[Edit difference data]

= = =

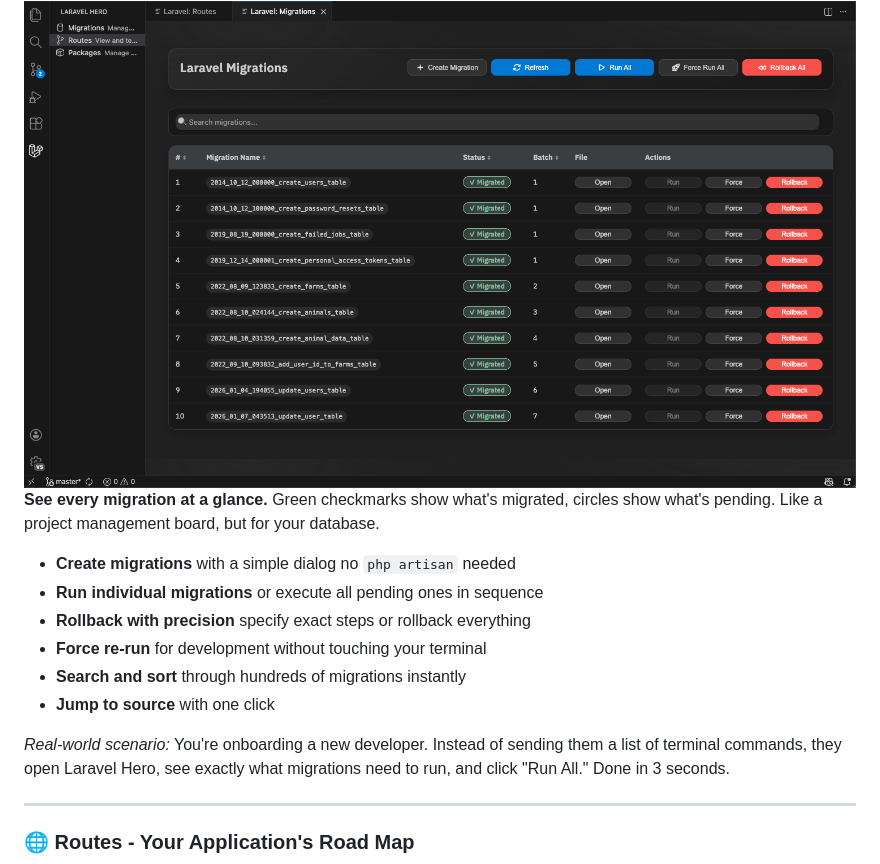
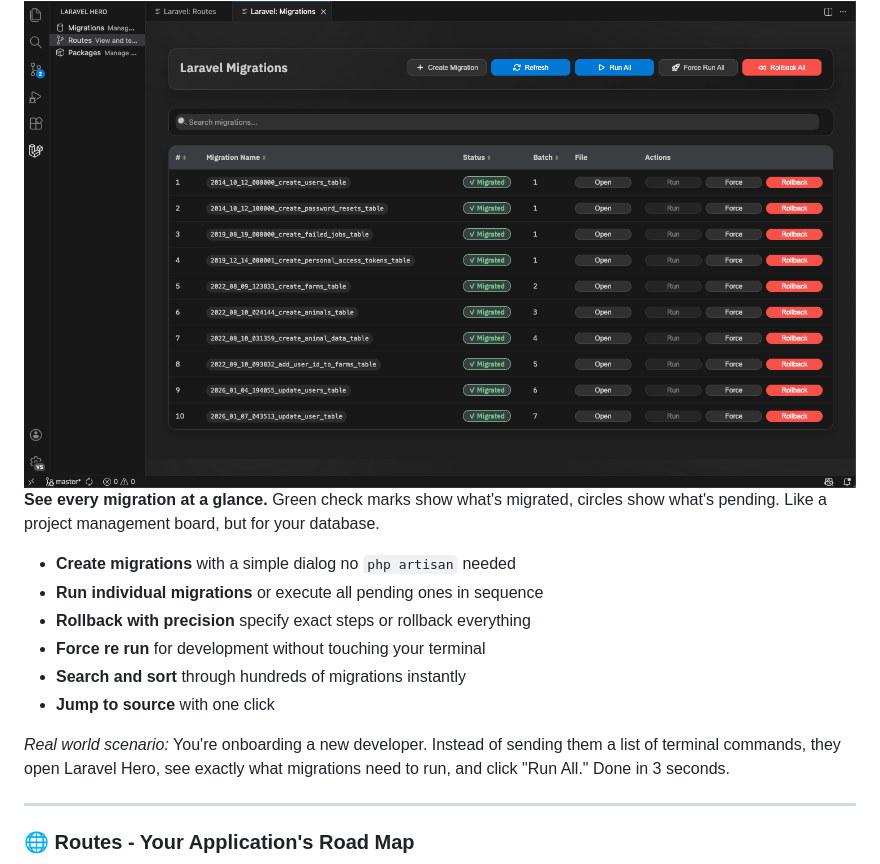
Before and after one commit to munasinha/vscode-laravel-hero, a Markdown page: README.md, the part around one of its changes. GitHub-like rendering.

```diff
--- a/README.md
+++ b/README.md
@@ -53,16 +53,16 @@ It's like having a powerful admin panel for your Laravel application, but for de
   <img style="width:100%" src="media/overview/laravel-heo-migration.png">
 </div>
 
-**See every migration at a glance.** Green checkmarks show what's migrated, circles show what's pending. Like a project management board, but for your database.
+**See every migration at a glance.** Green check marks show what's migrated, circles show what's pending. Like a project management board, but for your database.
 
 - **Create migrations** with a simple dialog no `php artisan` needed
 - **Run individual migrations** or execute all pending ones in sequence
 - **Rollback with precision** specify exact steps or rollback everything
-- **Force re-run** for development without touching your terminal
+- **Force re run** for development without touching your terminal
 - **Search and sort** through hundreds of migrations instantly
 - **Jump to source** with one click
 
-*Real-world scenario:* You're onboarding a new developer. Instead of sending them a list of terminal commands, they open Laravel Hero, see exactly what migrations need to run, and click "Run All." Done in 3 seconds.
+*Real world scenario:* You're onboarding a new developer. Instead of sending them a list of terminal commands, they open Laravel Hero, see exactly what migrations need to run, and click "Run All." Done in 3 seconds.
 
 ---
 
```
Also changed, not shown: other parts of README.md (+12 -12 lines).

= = =

● **Assigned task**
Where pictures sit among the data above, omit them, and output the rest exactly.

● **Answer to this problem**
Before and after one commit to munasinha/vscode-laravel-hero, a Markdown page: README.md, the part around one of its changes. GitHub-like rendering.

```diff
--- a/README.md
+++ b/README.md
@@ -53,16 +53,16 @@ It's like having a powerful admin panel for your Laravel application, but for de
   <img style="width:100%" src="media/overview/laravel-heo-migration.png">
 </div>
 
-**See every migration at a glance.** Green checkmarks show what's migrated, circles show what's pending. Like a project management board, but for your database.
+**See every migration at a glance.** Green check marks show what's migrated, circles show what's pending. Like a project management board, but for your database.
 
 - **Create migrations** with a simple dialog no `php artisan` needed
 - **Run individual migrations** or execute all pending ones in sequence
 - **Rollback with precision** specify exact steps or rollback everything
-- **Force re-run** for development without touching your terminal
+- **Force re run** for development without touching your terminal
 - **Search and sort** through hundreds of migrations instantly
 - **Jump to source** with one click
 
-*Real-world scenario:* You're onboarding a new developer. Instead of sending them a list of terminal commands, they open Laravel Hero, see exactly what migrations need to run, and click "Run All." Done in 3 seconds.
+*Real world scenario:* You're onboarding a new developer. Instead of sending them a list of terminal commands, they open Laravel Hero, see exactly what migrations need to run, and click "Run All." Done in 3 seconds.
 
 ---
 
```
Also changed, not shown: other parts of README.md (+12 -12 lines).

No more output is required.